··· DATA LISTING

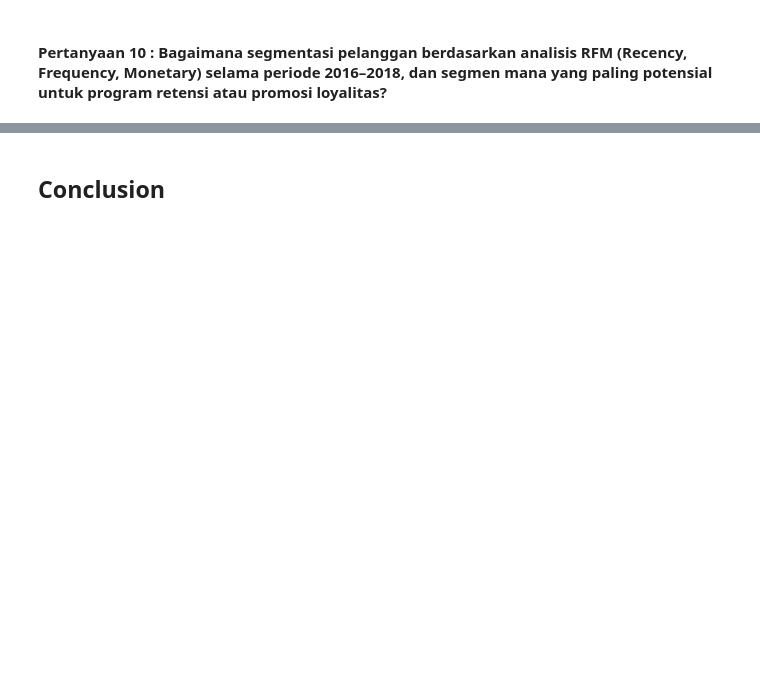
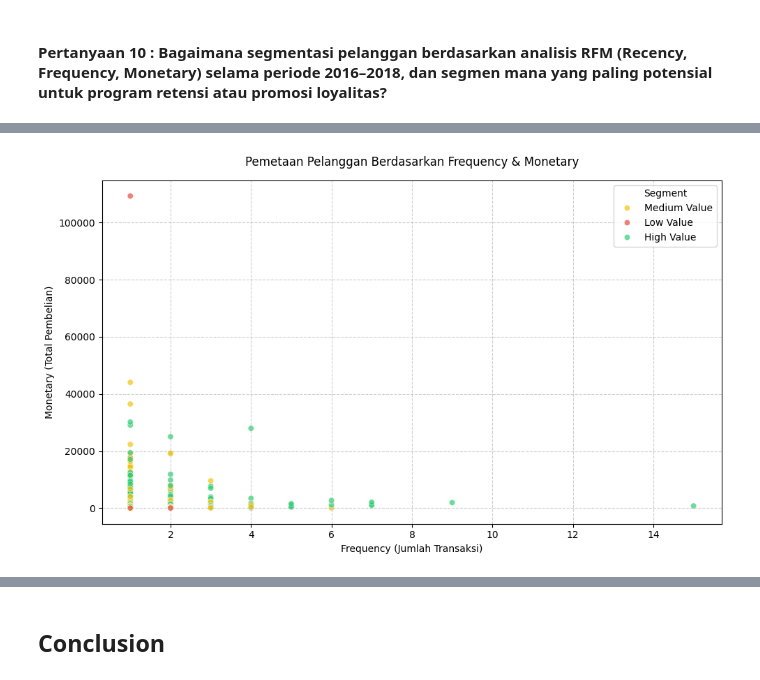
Before and after one commit to fiyandamamuri/e-commerce_public_datasets_analysis, a Jupyter notebook: notebook-copy.ipynb, the cells around one changed output, grey strips where cells are left out. Saved outputs shown, nothing was run; the diff lists cells and outputs as text; code cells hidden in the pictures; blank space fills up the shorter version.

```diff
--- a/notebook-copy.ipynb
+++ b/notebook-copy.ipynb
@@ -1382 +1387,19 @@ Passing `palette` without assigning `hue` is deprecated and will be removed in v
+# %%
+plt.figure(figsize=(10, 6))
+sns.scatterplot(
+    data=rfm,
+    x='Frequency', y='Monetary',
+    hue='Customer_Segment',
+    palette={'High Value':'#2ecc71', 'Medium Value':'#f1c40f', 'Low Value':'#e74c3c'},
+    alpha=0.7
+)
+plt.title('Pemetaan Pelanggan Berdasarkan Frequency & Monetary', pad=15)
+plt.xlabel('Frequency (Jumlah Transaksi)')
+plt.ylabel('Monetary (Total Pembelian)')
+plt.legend(title='Segment')
+plt.grid(True, linestyle='--', alpha=0.6)
+plt.tight_layout()
+plt.show()
+# %% [output]
+[figure, added]
 # %%
```
Also changed, not shown: parts of 23 cells of this notebook.
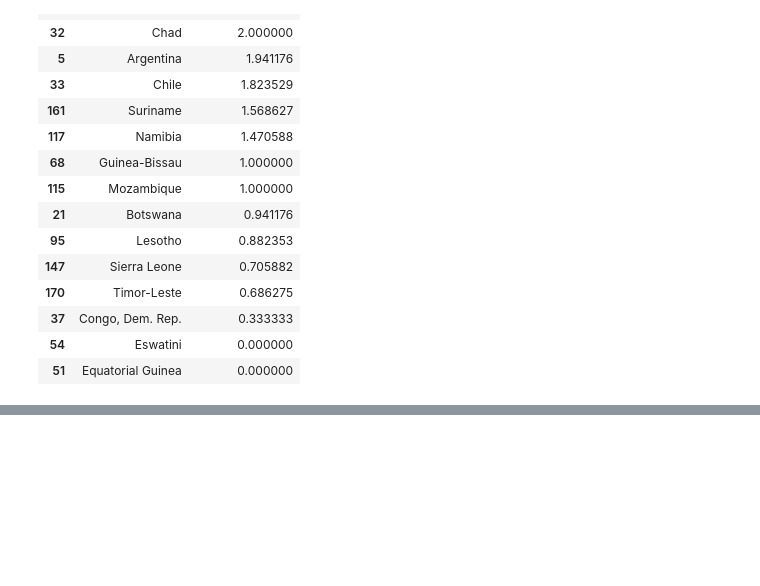
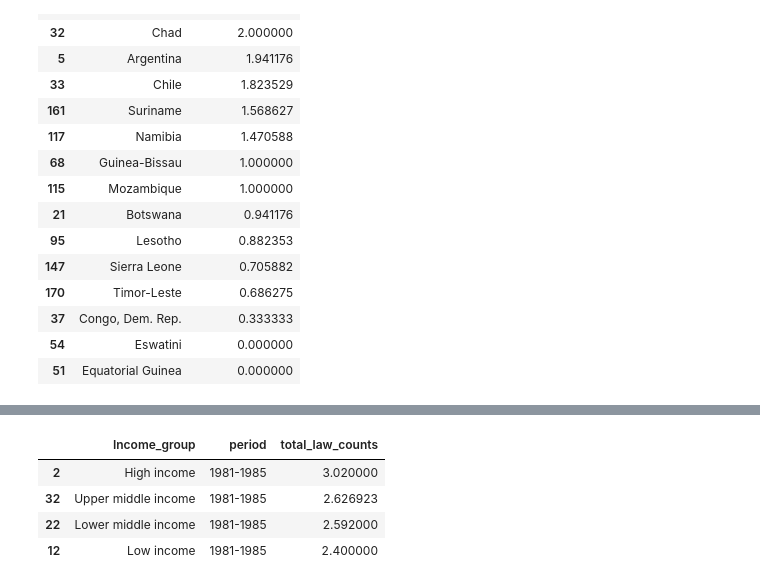
Before and after one commit to AnnikaBock65/Female_Entrepreneurship, a Jupyter notebook: notebooks/law_count_number.ipynb, the cells around one changed output, grey strips where cells are left out. Drawn from its saved outputs; the diff is of its cells as text; code cells hidden in the pictures; blank space fills up the shorter version.

```diff
--- a/notebooks/law_count_number.ipynb
+++ b/notebooks/law_count_number.ipynb
@@ -370,0 +455,10 @@ average_law_count_by_economy
+# %%
+df_average_1981 = average_law_count_by_income_period.loc[average_law_count_by_income_period['period'] == '1981-1985']
+df_average_1981 = df_average_1981.sort_values(by = 'total_law_counts', ascending = False)
+df_average_1981
+# %% [output]
+|  | Income_group | period | total_law_counts |
+| 2 | High income | 1981-1985 | 3.020000 |
+| 32 | Upper middle income | 1981-1985 | 2.626923 |
+| 22 | Lower middle income | 1981-1985 | 2.592000 |
+| 12 | Low income | 1981-1985 | 2.400000 |
```
Also changed, not shown: parts of 14 cells of this notebook, 2 other files.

······

An exact copy of all the entries above is required, with every picture left out.

| YOUR SOLUTION |
Before and after one commit to fiyandamamuri/e-commerce_public_datasets_analysis, a Jupyter notebook: notebook-copy.ipynb, the cells around one changed output, grey strips where cells are left out. Saved outputs shown, nothing was run; the diff lists cells and outputs as text; code cells hidden in the pictures; blank space fills up the shorter version.

```diff
--- a/notebook-copy.ipynb
+++ b/notebook-copy.ipynb
@@ -1382 +1387,19 @@ Passing `palette` without assigning `hue` is deprecated and will be removed in v
+# %%
+plt.figure(figsize=(10, 6))
+sns.scatterplot(
+    data=rfm,
+    x='Frequency', y='Monetary',
+    hue='Customer_Segment',
+    palette={'High Value':'#2ecc71', 'Medium Value':'#f1c40f', 'Low Value':'#e74c3c'},
+    alpha=0.7
+)
+plt.title('Pemetaan Pelanggan Berdasarkan Frequency & Monetary', pad=15)
+plt.xlabel('Frequency (Jumlah Transaksi)')
+plt.ylabel('Monetary (Total Pembelian)')
+plt.legend(title='Segment')
+plt.grid(True, linestyle='--', alpha=0.6)
+plt.tight_layout()
+plt.show()
+# %% [output]
+[figure, added]
 # %%
```
Also changed, not shown: parts of 23 cells of this notebook.
Before and after one commit to AnnikaBock65/Female_Entrepreneurship, a Jupyter notebook: notebooks/law_count_number.ipynb, the cells around one changed output, grey strips where cells are left out. Drawn from its saved outputs; the diff is of its cells as text; code cells hidden in the pictures; blank space fills up the shorter version.

```diff
--- a/notebooks/law_count_number.ipynb
+++ b/notebooks/law_count_number.ipynb
@@ -370,0 +455,10 @@ average_law_count_by_economy
+# %%
+df_average_1981 = average_law_count_by_income_period.loc[average_law_count_by_income_period['period'] == '1981-1985']
+df_average_1981 = df_average_1981.sort_values(by = 'total_law_counts', ascending = False)
+df_average_1981
+# %% [output]
+|  | Income_group | period | total_law_counts |
+| 2 | High income | 1981-1985 | 3.020000 |
+| 32 | Upper middle income | 1981-1985 | 2.626923 |
+| 22 | Lower middle income | 1981-1985 | 2.592000 |
+| 12 | Low income | 1981-1985 | 2.400000 |
```
Also changed, not shown: parts of 14 cells of this notebook, 2 other files.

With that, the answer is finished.